News / South Africa / Elections / Local Elections 2021

Citizen Reporter
Reporter
2 minute read
27 Oct 2021
5:10 pm

Only a third of voters expected to turn up on Monday, research shows

Citizen Reporter

At least 42.6 million South Africans are eligible to vote, but of these, only 26.2 million (61.6%) are registered to cast their ballots.

Only a third of voters will turn up on Monday, research shows.
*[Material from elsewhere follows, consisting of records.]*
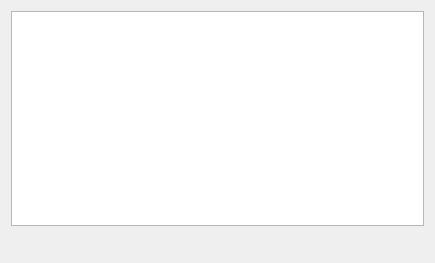
The window that src/librssguard/gui/settings/settingslocalization.ui (martinrotter/rssguard) describes before a commit, drawn with Qt 5.
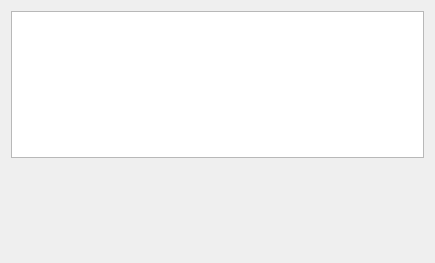
The same window after the commit. Custom widgets are drawn as their Qt base class.

Commit message: UX in localization settings

The edit to the form file:
```diff
--- a/src/librssguard/gui/settings/settingslocalization.ui
+++ b/src/librssguard/gui/settings/settingslocalization.ui
@@ -37,7 +37,50 @@
     </widget>
    </item>
    <item>
-    <widget class="LabelWithStatus" name="m_lblAuthors" native="true"/>
+    <widget class="QScrollArea" name="m_scrollAuthors">
+     <property name="maximumSize">
+      <size>
+       <width>16777215</width>
+       <height>120</height>
+      </size>
+     </property>
+     <property name="frameShape">
+      <enum>QFrame::Shape::NoFrame</enum>
+     </property>
+     <property name="horizontalScrollBarPolicy">
+      <enum>Qt::ScrollBarPolicy::ScrollBarAlwaysOff</enum>
+     </property>
+     <property name="widgetResizable">
+      <bool>true</bool>
+     </property>
+     <widget class="QWidget" name="m_scrollAuthorsWidgets">
+      <property name="geometry">
+       <rect>
+        <x>0</x>
+        <y>0</y>
+        <width>417</width>
+        <height>69</height>
+       </rect>
+      </property>
+      <layout class="QHBoxLayout" name="horizontalLayout">
+       <property name="leftMargin">
+        <number>0</number>
+       </property>
+       <property name="topMargin">
+        <number>0</number>
+       </property>
+       <property name="rightMargin">
+        <number>0</number>
+       </property>
+       <property name="bottomMargin">
+        <number>0</number>
+       </property>
+       <item>
+        <widget class="LabelWithStatus" name="m_lblAuthors" native="true"/>
+       </item>
+      </layout>
+     </widget>
+    </widget>
    </item>
    <item>
     <widget class="QLabel" name="m_lblHelp"/>
```
Left out of the diff: 2 changed lines with no effect on the pictures. The commit also changes 1 other file.
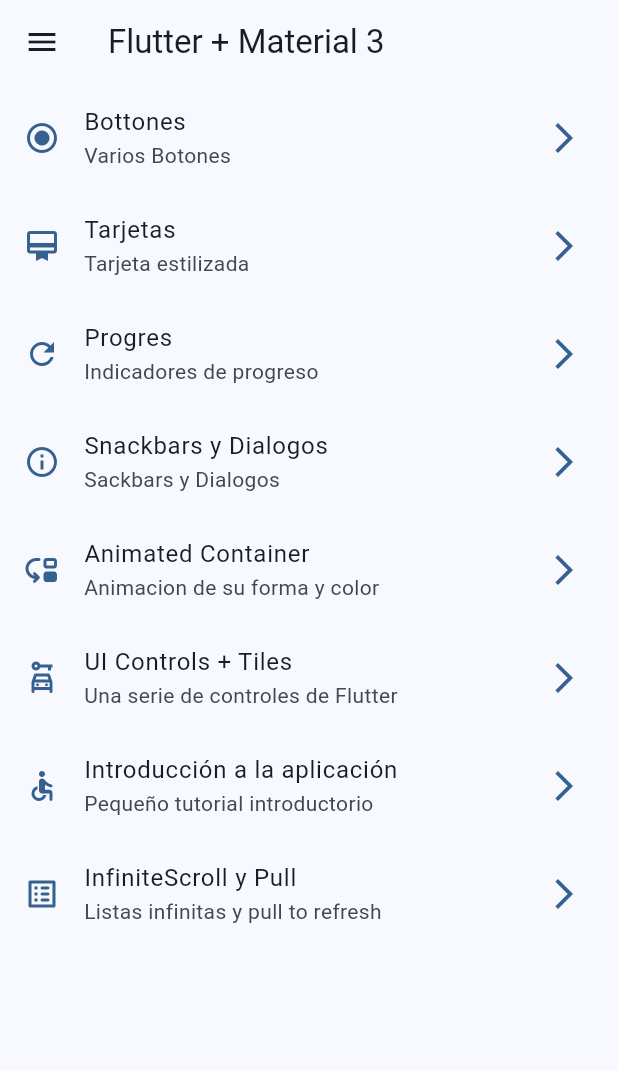
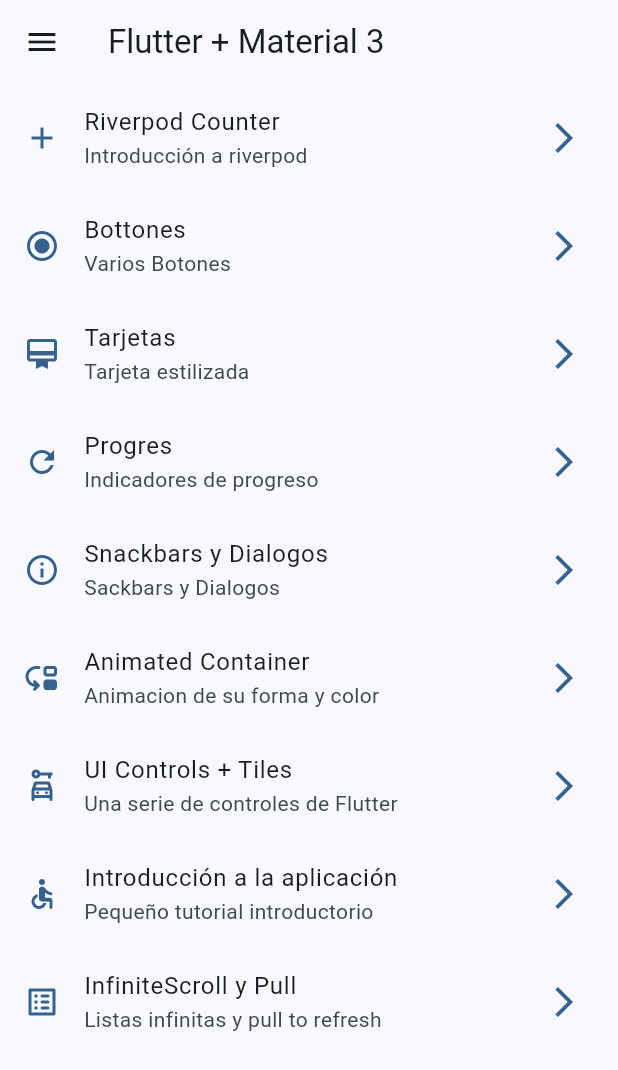
Before and after one commit to WaAlvis/widget_app_devta, a Flutter app: the screen it shows after launch, on a phone screen of 412 x 824 dp. Shown: the top 1070 px of the screen. Run offline on Flutter 3.47's test engine with Material 2 defaults, Android fonts, the phone set to English and light mode, and no system bars; our stand-ins replace animate_do, flutter_riverpod, go_router.

Commit message:
agregando Riverpod, manejo del contador y thema con Riverpod

```diff
--- a/lib/config/menu/menu_items.dart
+++ b/lib/config/menu/menu_items.dart
@@ -15,6 +15,11 @@
 }
 
 const menuItems = [
+  MenuItem(
+      title: 'Riverpod Counter',
+      subtitle: 'Introducción a riverpod',
+      link: '/counter-river',
+      icon: Icons.add),
   MenuItem(
     title: 'Bottones',
     subtitle: 'Varios Botones',
@@ -60,5 +65,4 @@
       subtitle: 'Listas infinitas y pull to refresh',
       link: '/infinite',
       icon: Icons.list_alt_rounded),
-
 ];
--- a/lib/config/router/app_router.dart
+++ b/lib/config/router/app_router.dart
@@ -51,5 +51,10 @@
       name: InfiniteScrollScreen.name,
       builder: (context, state) => const InfiniteScrollScreen(),
     ),
+    GoRoute(
+      path: '/counter-river',
+      name: CounterScreen.name,
+      builder: (context, state) => const CounterScreen(),
+    ),
   ],
 );
--- /dev/null
+++ b/lib/presentation/provider/counter_provider.dart
@@ -0,0 +1,3 @@
+import 'package:flutter_riverpod/flutter_riverpod.dart';
+
+final counterProvider = StateProvider<int>((ref) => 5 );
--- /dev/null
+++ b/lib/presentation/provider/theme_provider.dart
@@ -0,0 +1,3 @@
+import 'package:flutter_riverpod/flutter_riverpod.dart';
+
+final isDarkmodeProvider = StateProvider<bool>((ref) => false );
--- a/lib/presentation/screens/screens.dart
+++ b/lib/presentation/screens/screens.dart
@@ -2,6 +2,7 @@
 export 'package:widget_app_devta/presentation/screens/app_tutorial/app_tutorial_screen.dart';
 export 'package:widget_app_devta/presentation/screens/buttons/buttons_screen.dart';
 export 'package:widget_app_devta/presentation/screens/cards/cards_screen.dart';
+export 'package:widget_app_devta/presentation/screens/counter/counter_screen.dart';
 export 'package:widget_app_devta/presentation/screens/home/home_screen.dart';
 export 'package:widget_app_devta/presentation/screens/infinite_scroll/infinite_scroll_screen.dart';
 export 'package:widget_app_devta/presentation/screens/progress/progress_screen.dart';
--- a/pubspec.yaml
+++ b/pubspec.yaml
@@ -15,6 +15,7 @@
     sdk: flutter
   flutter_localizations:
     sdk: flutter
+  flutter_riverpod: ^2.4.5
   go_router: ^11.1.4
 
 dev_dependencies:
```
Also changed, not shown: lib/main.dart (+6 -1 lines), lib/presentation/screens/counter/counter_screen.dart (added, +47 -0 lines), pubspec.lock.
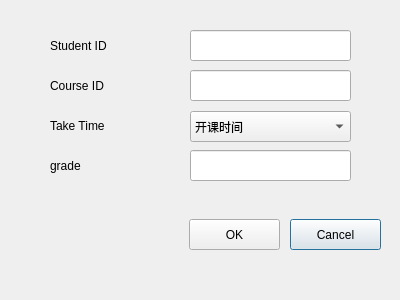
Above: insertgrade.ui from awmleer/grade-management before the change. Below: the same form after it.
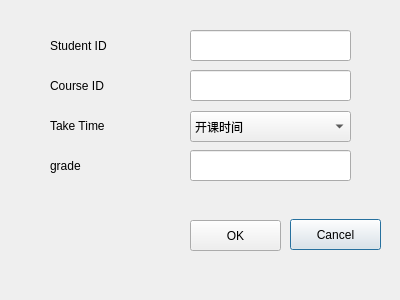
That is the form after the change. Icons and pictures are not drawn.

```diff
--- a/insertgrade.ui
+++ b/insertgrade.ui
@@ -91,8 +91,8 @@
   <widget class="QPushButton" name="pushButton">
    <property name="geometry">
     <rect>
-     <x>189</x>
-     <y>219</y>
+     <x>190</x>
+     <y>220</y>
      <width>91</width>
      <height>31</height>
     </rect>
```
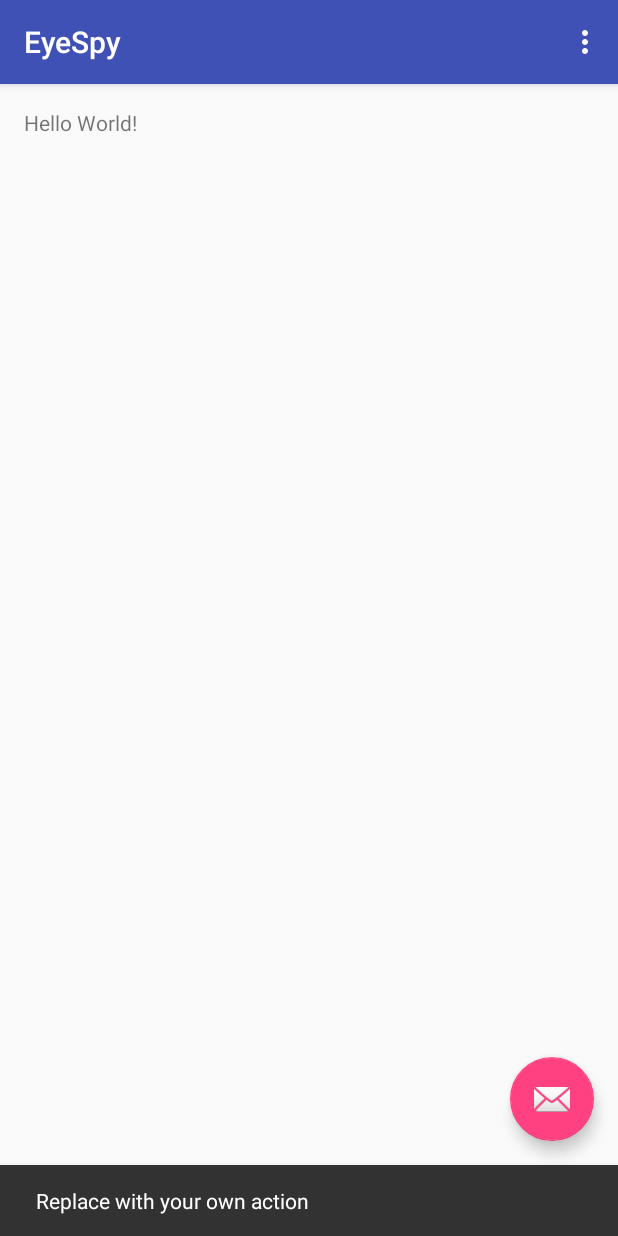
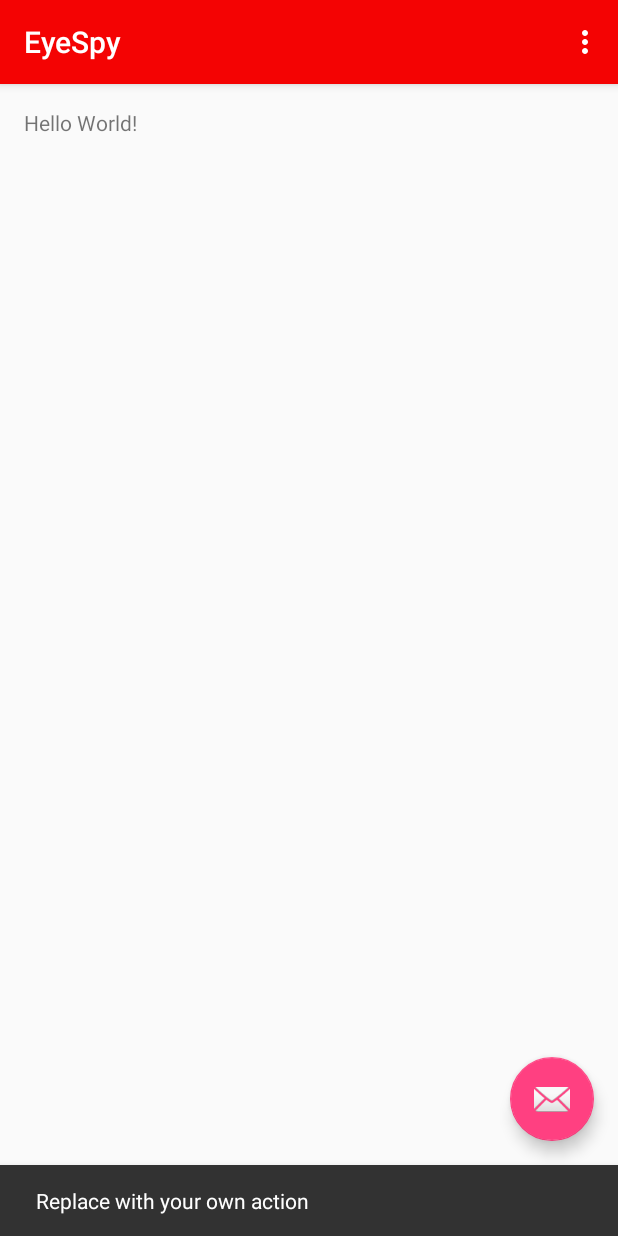
Before and after one commit to MinKPark/HyungJae, an Android app: the screen it shows after launch (MainActivity), after a tap on an icon or button, on a phone screen of 412 x 824 dp. Run offline under Robolectric (Android 15) with nearby library versions, the phone set to English and light mode, and no system bars.

Commit message:
TEST GIT

```diff
--- a/app/src/main/res/layout/activity_main.xml
+++ b/app/src/main/res/layout/activity_main.xml
@@ -16,7 +16,7 @@
             android:id="@+id/toolbar"
             android:layout_width="match_parent"
             android:layout_height="?attr/actionBarSize"
-            android:background="?attr/colorPrimary"
+            android:background="#f40303"
             app:popupTheme="@style/AppTheme.PopupOverlay" />
 
     </android.support.design.widget.AppBarLayout>
```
Picture - iStock.

Market research company Ipsos says voter apathy remains high among South Africans.

At least 42.6 million South Africans are eligible to vote, but of these, only 26.2 million (61.6%) are registered to cast their ballots.

In fact, Ipsos predicts that only 14.6 million people will turn up at the polls to make their mark on Monday.

“This figure represents only 34.3% of the total population eligible to vote,” said the company.

Voter apathy was evident in the last few elections with lower turnouts than expected.

Ipsos’ study was done between 9 and 14 October 2021 and made use of a CATI methodology (Computer Assisted Telephone Interviewing).

“Naturally, it will only be possible to do this calculation accurately after all the votes have been tallied and counted on Monday night and Tuesday morning,” said Ipsos.

According to the algorithm, a low voter turnout will mean that only 30% of registered voters will physically turn up at polling stations.

For a medium turnout, 56% of registered voters need to cast their ballots, and for a higher voter turnout, at least 83% of registered voters must participate.

“Looking at previous turnout results, both the low voter turnout and the high voter turnout scenarios look less possible, and the medium voter turnout scenario seems to be the most probable,” said the research company.

Profile of voters in the medium voter turnout scenario

If 56% of registered voters turn up on Monday, women will be in the majority (53%) and 47% of voters will be men.

Young people will form a smaller proportion of the voters at the polls (6%), while other age groups will be more visible in the queues.

Results also show that Western Cape voters appear the most eager to vote, with two-thirds of them falling into the medium voter turnout category. The Western Cape is followed by the more rural provinces of the Northern Cape, Limpopo, North West and then the densely populated KwaZulu-Natal.

Registered voters in the country’s most populous province, Gauteng, appear to be the most reluctant to vote and only 51% of them fall into the medium voter turnout category.

Ipsos predicts that turnout in the most contested metropolitan areas in this province, namely Tshwane and Johannesburg, will only be at 50% in the medium voter turnout scenario.

Only about 45% of voters are expected to turn up at Nelson Mandela Bay- even lower than in Tshwane and Johannesburg.

“In a previous pre-election Ipsos study, voters have indicated that they do not trust politics or politicians or that they feel that their vote means nothing, as nothing changes after an election,” said Ipsos.

Only 10% of South Africans thought that politicians were trustworthy.

(Compiled by Narissa Subramoney)

NOW READ: Revolution happening at local government level as elections loom